RECORDS FOR THE TASK ▸

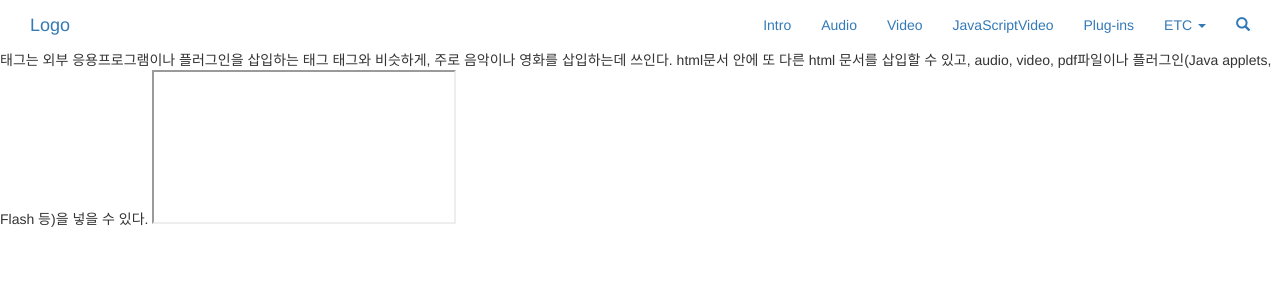
Repository: poomshen/team_03_project2
Page: WebBasic/WebContent/team/Plug-ins.html
These files come from the project's save history. The page is drawn as it stood at one moment and after the next save; the edit follows.
The browser window is 1280 px wide. The pictures show the whole page.

Above is the page before, as saved 2016-09-01 09:25:39.

After the next save:
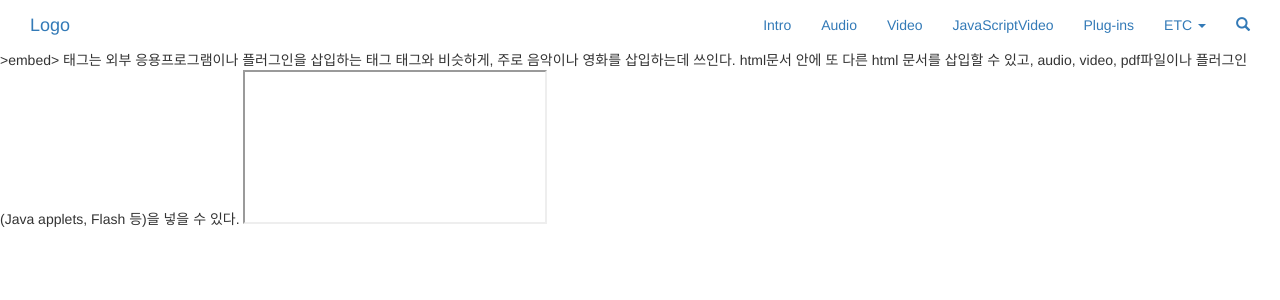
Saved 119 s later.
--- a/WebBasic/WebContent/team/Plug-ins.html
+++ b/WebBasic/WebContent/team/Plug-ins.html
@@ -67,7 +67,7 @@
       </ul>
     </div>
   </div>
-<embed> 태그는 외부 응용프로그램이나 플러그인을 삽입하는 태그
+&gt;embed&gt; 태그는 외부 응용프로그램이나 플러그인을 삽입하는 태그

WORK TO BE COMPLETED ▸ For the word "html", find every line in the data that holds it and copy that line.

TASK ANSWER ▸
Page: WebBasic/WebContent/team/Plug-ins.html
--- a/WebBasic/WebContent/team/Plug-ins.html
+++ b/WebBasic/WebContent/team/Plug-ins.html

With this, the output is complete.